Within the time frame of the establishment of the independence of what would become the “United States of America,” writing letters or conducting any sort of regular correspondence between individuals took weeks or months to send, be received, and for the recipient to respond. Communicating with individuals overseas in England or France was only possible by placing your correspondence on a boat heading that way, and news of any kind was painfully slow in arriving and being dispersed out into the world-at-large.
There was no formal highway or railway system. You rode a horse or hired a carriage to travel whatever distance you needed to go. At Monticello, the famous home of Thomas Jefferson, when anyone was invited or expected to visit, they had to plan weeks in advance, and no guest could be expected to stay less than a week or so. Travel was an onerous endeavor for anyone needing to arrive anywhere with any urgency.
Imagine the logistical challenge faced by both the British and the American militaries to marshal their forces for battle, slogging their way through largely unchartered terrain, with no well-established roadways or knowledge of which route might best be chosen.
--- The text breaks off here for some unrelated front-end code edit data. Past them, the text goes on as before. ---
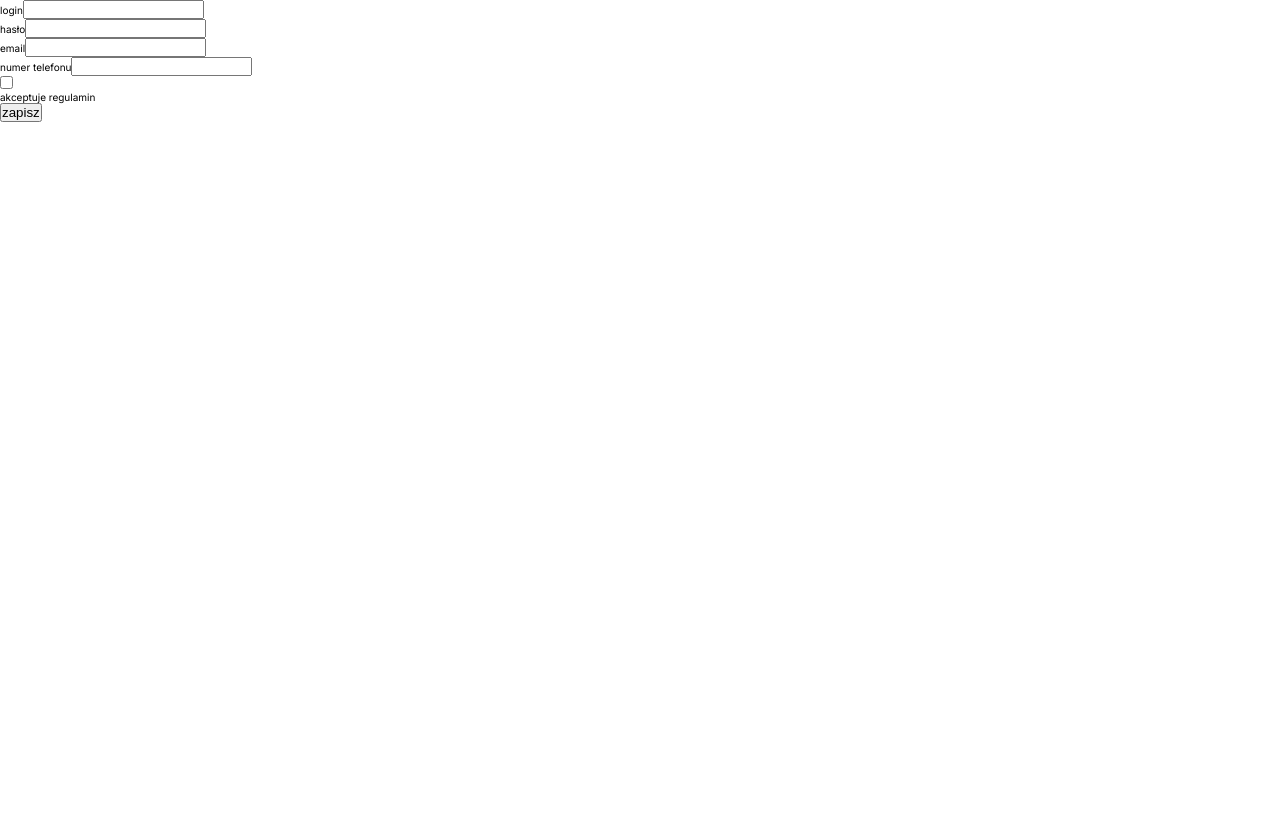
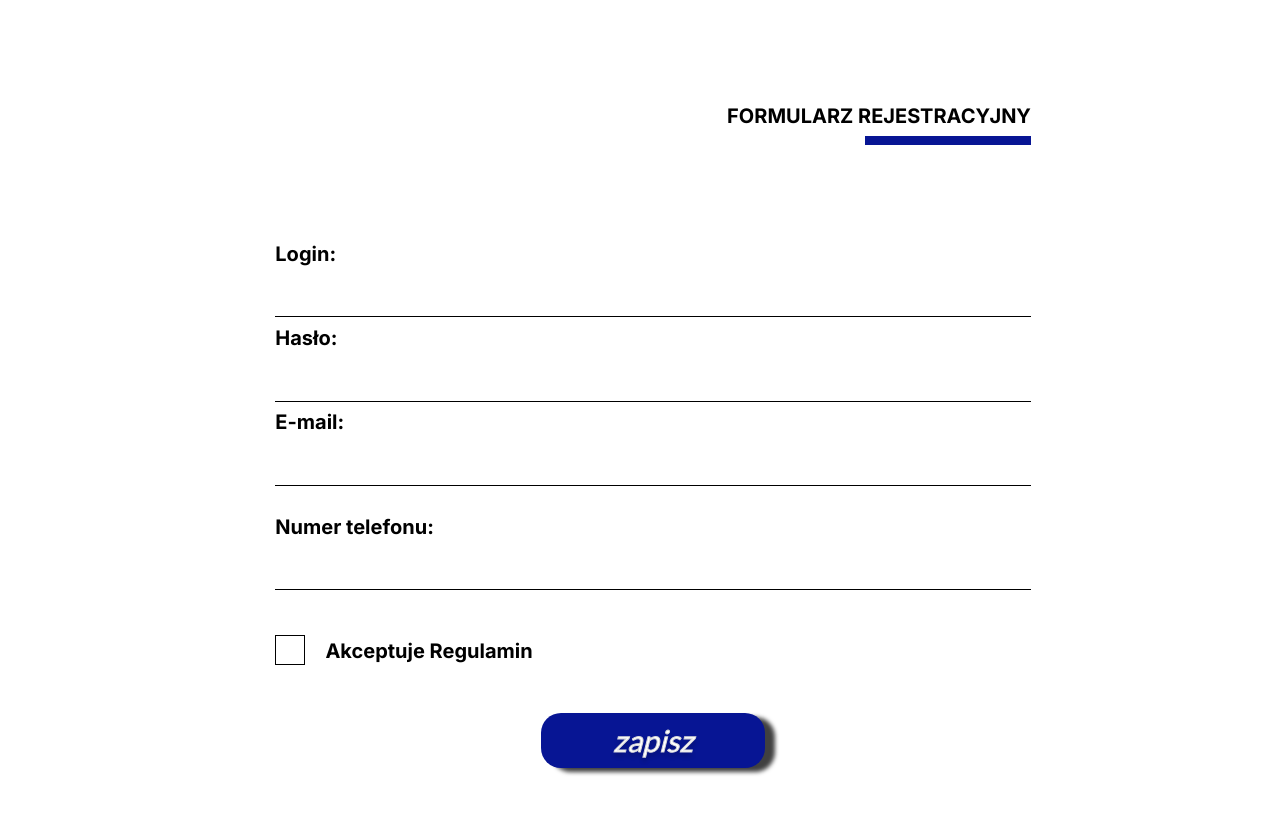
Before and after one commit to Krzysztofe/profile, a React (Create React App) app in the folder profile-app/: page /profile/form in a window 1280 px wide. Shown: the top 814 px of the page. Built offline with nearby package versions, Linux system fonts and the light colour scheme.

Commit message:
add form styles

```diff
--- a/profile-app/src/components/form/Form.tsx
+++ b/profile-app/src/components/form/Form.tsx
@@ -1,6 +1,6 @@
 import React, {ChangeEvent, FormEvent, useContext, useState, useEffect} from 'react';
-import InputText from "./InputText";
-import InputCheckbox from "./InputCheckbox";
+import InputText from "./formInputs/InputText";
+import InputCheckbox from "./formInputs/InputCheckbox";
 import {formValidation} from "../library/formValidation";
 import {POSTUser} from "../library/fetchPOST";
 import {GlobalContext} from "../contextAPI/globalContextProv";
@@ -69,7 +69,15 @@ const Form = () => {
     }
 
     return (
-        <form onSubmit={handleSubmit}>
+        <>
+        <header>
+            <div className="wrapper wrapper--formHeader">
+                <h2 className="formHeader__h2">formularz rejestracyjny</h2>
+            </div>
+        </header>
+
+        <form onSubmit={handleSubmit}
+        className="wrapper wrapper--form">
 
             <InputText label="login"
                        type='text'
@@ -83,29 +91,30 @@ const Form = () => {
                        value={inputsValues.password}
                        handleChange={handleChange}/>
 
-            <InputText label="email"
+            <InputText label="e-mail"
                        type='email'
                        name='email'
                        value={inputsValues.email}
                        handleChange={handleChange}/>
-            <p>{errors.email}</p>
+            <p className='inputError'>{errors.email}</p>
 
             <InputText label="numer telefonu"
                        type='number'
                        name='phone'
                        value={inputsValues.phone}
                        handleChange={handleChange}/>
-            <p>{errors.phone}</p>
+            <p className='inputError'>{errors.phone}</p>
 
             <InputCheckbox value={inputsValues.checkbox}
                            handleChange={handleChange}/>
-            <p>{errors.checkbox}</p>
+            { errors ? <p className='inputError'>{errors.checkbox}</p> : null}
 
-            {postInfoPrint ? <p>{fetchErrors}</p> : null}
-            {loading ? <p>wysyłka</p> : null}
-            <button>zapisz</button>
+            <button className='button'>zapisz</button>
+            {loading ? <p className='inputError inputError--underButton'>wysyłka</p> : null}
+            {postInfoPrint ? <p className='inputError inputError--underButton'>{fetchErrors}</p> :  null}
+        </form>
 
-        </form>
+</>
     );
 };
 
--- a/profile-app/src/components/form/InputCheckbox.tsx
+++ b/profile-app/src/components/form/formInputs/InputCheckbox.tsx
@@ -8,13 +8,14 @@ interface Props {
 const InputCheckbox: FC<Props> = ({value, handleChange}) => {
 
     return (
-            <label>
+            <label className='inputCheckbox__label'>
                 <input type='checkbox'
                        name = 'checkbox'
                        checked={value}
-                       onChange={handleChange}/>
-                <div></div>
-                <p>akceptuje regulamin</p>
+                       onChange={handleChange}
+                className='inputCheckbox'/>
+                <div className='inputCheckbox__style'></div>
+                <p  className='inputCheckbox__text'>akceptuje regulamin</p>
             </label>
     );
 };
--- a/profile-app/src/components/form/InputText.tsx
+++ b/profile-app/src/components/form/formInputs/InputText.tsx
@@ -17,11 +17,13 @@ const InputText: FC<Props> = ({
                               }) => {
     return (
         <div>
-            <label> {label}</label>
+            <label className='inputText__label'>
+                {label}:</label>
             <input type={type}
                    value={value}
                    name={name}
-                   onChange={handleChange}/>
+                   onChange={handleChange}
+                   className='inputText'/>
         </div>
     );
 };
--- a/profile-app/src/scss/elements/card/_header.scss
+++ b/profile-app/src/scss/elements/card/_header.scss
@@ -1,28 +1,42 @@
 .wrapper--header {
-  padding: 1.1rem 2.1rem;
+  padding: 1.1rem + 2rem 2.1rem + 2rem;
   display: flex;
   justify-content: space-between;
 }
 
 .header__h1 {
   font-family: $font-family-button;
-  font-size: 3rem;
+  font-size: 3rem + 3rem;
 }
 
-.header__button{
+.header__button {
   font-family: $font-family-button;
   font-style: italic;
   text-align: left;
-  font-size: 3rem;
+  font-size: 3rem + 1rem;
   line-height: 3rem;
   background-color: #40483A;
   color: $color-white;
   border-radius: 2rem;
   box-shadow: 1rem 0.4rem 0.4rem rgba(0, 0, 0, 0.75);
   text-shadow: 0 0.4rem 0.4rem rgba(0, 0, 0, 0.25);
-  -webkit-text-stroke: 1px  #D9D9D9;
-  width: 23.6rem;
-  height: 9rem;
+  -webkit-text-stroke: 1px #D9D9D9;
+  width: 23.6rem + 5rem;
+  height: 9rem + 5rem;
   padding: 1rem 4.3rem;
   border: none;
 }
+
+@include media {
+  .wrapper--header {
+    padding: 1.1rem 2.1rem;
+  }
+  .header__h1 {
+    font-size: 3rem;
+  }
+  .header__button {
+    width: 23.6rem;
+    height: 9rem;
+    font-size: 3rem
+  }
+}
--- a/profile-app/src/scss/elements/card/_main.scss
+++ b/profile-app/src/scss/elements/card/_main.scss
@@ -1,31 +1,21 @@
 
 .main__container {
   box-shadow: 0.8rem 0.1rem 0.4rem 0.1rem rgba(0,0,0,0.75);
-  //margin-top: 7.6rem;
-  //margin-left: 16.01rem;
   margin: 7.6rem auto auto auto;
   width: 90%;
-  height: 73.98rem;
+  height: 73.98rem + 16rem;
   background-color: $color-image-background;
   border-radius: 50rem 6rem 30rem 10rem;
   padding-top: 14rem;
-  @media (min-width:800px) {
-    margin-left: 16.01rem;
-    width: 79.8rem;
-  }
 }
 
 .main__image{
   border-radius: 20rem 2rem 10rem 5rem;
   width: 70%;
-  height: 38.3rem;
+  height: 38.3rem + 12rem;
   display: block;
   margin: 0 auto;
   object-fit: cover;
-  @media (min-width:800px) {
-    margin-left: 14.4rem;
-    width: 53.4rem;
-  }
 }
 
 .main_nameContainer{
@@ -71,8 +61,8 @@
   font-family: $font-family-button;
   font-style: italic;
   background-color: #35660E;
-  width: 22.9rem;
-  height: 5.48rem;
+  width: 22.9rem + 3rem;
+  height: 5.48rem + 3rem;
   font-size: 3rem;
   -webkit-text-stroke: 1px  #D9D9D9;
   color: $color-white;
@@ -82,3 +72,22 @@
   border-radius: 2rem;
   border: none;
 }
+
+
+@include media{
+.main__container{
+  margin-left: 16.01rem;
+  width: 79.8rem;
+  height: 73.98rem;
+}
+  .main__image{
+    margin-left: 14.4rem;
+    width: 53.4rem;
+    height: 38.3rem;
+  }
+
+  .main__button{
+    width: 22.9rem;
+    height: 5.48rem;
+  }
+}
--- /dev/null
+++ b/profile-app/src/scss/elements/form/_form.scss
@@ -0,0 +1,34 @@
+.wrapper--form {
+  padding: 10.01rem 17.4rem - 7rem 4rem 20.03rem - 7rem;
+  min-height: 120rem;
+}
+
+.button {
+  display: block;
+  width: 22.4rem + 10rem;
+  height: 5.48rem + 5rem;
+  border-radius: 2rem;
+  margin: 2.5rem auto;
+  background-color: $color-form-primary;
+  font-family: $font-family-button;
+  font-style: italic;
+  font-size: 3rem + 2rem;
+  -webkit-text-stroke: 1px #D9D9D9;
+  color: $color-white;
+  line-height: 3rem;
+  text-shadow: 0 0.4rem 0.4rem rgba(0, 0, 0, 0.25);
+  box-shadow: 1rem 0.4rem 0.4rem rgba(0, 0, 0, 0.75);
+  border: none;
+}
+
+
+@include media {
+  .wrapper--form{
+    padding: 10.01rem 17.4rem 4rem 20.03rem;
+  }
+  .button{
+    width: 22.4rem;
+    height: 5.48rem;
+    font-size: 3rem;
+  }
+}
--- /dev/null
+++ b/profile-app/src/scss/elements/form/_form_header.scss
@@ -0,0 +1,32 @@
+.wrapper--formHeader{
+  text-align: right;
+  padding: 10.01rem - 7rem 17.4rem - 7rem 4rem 20.03rem - 7rem;
+}
+
+.formHeader__h2{
+  text-transform: uppercase;
+  font-size: 2rem + 1rem;
+  font-weight: bold;
+  line-height: 3.3rem;
+  position: relative;
+  &::after{
+    position: absolute;
+    right: 0;
+    bottom: -1.2rem;
+    content: "";
+    display: block;
+    width: 16.6rem;
+    height: 0.92rem;
+    background-color: $color-form-primary;
+  }
+}
+
+@include media{
+  .wrapper--formHeader {
+    padding: 10.01rem 17.4rem 0 20.03rem;
+  }
+
+  .formHeader__h2{
+    font-size: 2rem;
+  }
+}
--- /dev/null
+++ b/profile-app/src/scss/elements/form/form_inputs/_input_checkbox.scss
@@ -0,0 +1,34 @@
+.inputCheckbox__label{
+  display: flex;
+}
+
+.inputCheckbox{
+  display: none;
+}
+
+.inputCheckbox__style{
+  width: 3rem;
+  height: 3rem;
+  border: 1px solid $color-black;
+  margin-top: 2.48rem;
+  margin-right: 2.01rem;
+  margin-bottom: 3rem;
+}
+
+.inputCheckbox:checked + .inputCheckbox__style{
+  background-color: $color-form-primary;
+}
+
+.inputCheckbox__text{
+  font-size: 2rem;
+  font-weight: $font-weight-semiBold;
+  line-height: 3.3rem;
+  margin-top: 2.48rem;
+  text-transform: capitalize;
+}
+
+@include media{
+  .inputCheckbox__style {
+    margin-bottom: 0;
+  }
+}
--- /dev/null
+++ b/profile-app/src/scss/elements/form/form_inputs/_input_text.scss
@@ -0,0 +1,61 @@
+
+.inputText__label {
+  display: block;
+  font-size: 2rem + 2rem;
+  font-weight: $font-weight-semiBold;
+  line-height: 3.3rem;
+  margin-top: 0.48rem;
+
+  &:first-letter {
+    text-transform: uppercase;
+  }
+}
+
+.inputText {
+  width: 100%;
+  height: 4.64rem + 5rem;
+  border: none;
+  border-bottom: 1px solid black;
+  padding-left: 1rem;
+  font-size: 2em + 2em;
+  margin-top: 2em;
+  margin-bottom: 2.5rem;
+}
+
+.inputError{
+  height: 2rem;
+  color: rgb(255,0,0);
+  font-size: 1rem + 1rem;
+  &:first-letter{
+    text-transform: uppercase;
+  }
+}
+
+.inputError--underButton{
+  margin-top: 2rem;
+  margin-left: 26.5rem;
+  font-size: 2rem + 1rem;
+}
+
+
+@include media{
+
+  .inputText__label{
+    font-size: 2rem;
+  }
+
+  .inputText {
+    margin-top: 0;
+    margin-bottom: 0;
+    height: 4.64rem;
+    font-size: 2em;
+  }
+
+  .inputError {
+   font-size: 1rem;
+  }
+  .inputError--underButton{
+    font-size: 2rem;
+  }
+
+  }
--- a/profile-app/src/scss/index.scss
+++ b/profile-app/src/scss/index.scss
@@ -6,6 +6,11 @@
 @import "settings/variables";
 @import "settings/typography";
 @import "settings/base";
+@import "settings/mixins";
 
 @import "elements/card/header";
 @import "elements/card/main";
+@import "elements/form/form_header";
+@import "elements/form/form";
+@import "elements/form/form_inputs/input_text";
+@import "elements/form/form_inputs/input_checkbox";
--- /dev/null
+++ b/profile-app/src/scss/settings/_mixins.scss
@@ -0,0 +1,4 @@
+@mixin media {
+  @media (min-width: 800px)
+  {@content}
+}
--- a/profile-app/src/scss/settings/_variables.scss
+++ b/profile-app/src/scss/settings/_variables.scss
@@ -9,4 +9,5 @@ $font-weight-slim: 100;
 
 $color-image-background: rgba(217, 217, 217, 1);
 $color-form-primary: rgba(7, 21, 148, 1);
-$color-white:  #FFFFFF
+$color-white:  #FFFFFF;
+$color-black:  rgba(0,0,0, 1)
```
It’s a wonder at all that our country was able to get itself off the ground under such daunting conditions, and other urgent matters like healthcare, education, commerce, social interactions, and the necessity of conducting the foundational financial operations of such a large organization must have been exponentially more difficult given the state of the world at that time.
We take so much for granted these days as we travel with relative ease, flying large distances to nearly any destination in a matter of hours; driving our cars and assorted other vehicles to places even hundreds of miles away in a day or two. I can communicate with anyone interested in receiving such communication instantly just about anywhere in the world.
I can speak to and see each of my family members simultaneously, regardless of their location, as long as they have internet access, and before long, depending on the affordability and widespread availability of recent technological innovations, it’s likely we may eventually be able to enjoy a virtual reality experience of sitting next to them in real time.
There are a number of options in this regard which exist already that are not widely available, but which can mostly be accessed by those with sufficient resources and relevant knowledge of how to access them. Eventually, it will likely be as common to possess such technology in the future as owning a cell phone is today, and people may one day look back at our options for communication in our “modern” society in the 21st century and muse about how quaint it was to push buttons and swipe screens on one of those “old-fashioned communicators.”
As always, the future holds enormous promise and potential for both progress and difficulty, and it is really up to us which option holds sway in the main. I suspect that the choices we make in the near future will have lasting effects that may be even more difficult to mitigate unless we begin to take the time to consider the broad scope of ideas and efforts made by our ancestors to resolve and build upon, what were for them, serial struggles and daunting difficulties.
With best wishes for a prosperous and healthy new year to all my subscribers and readers…John H.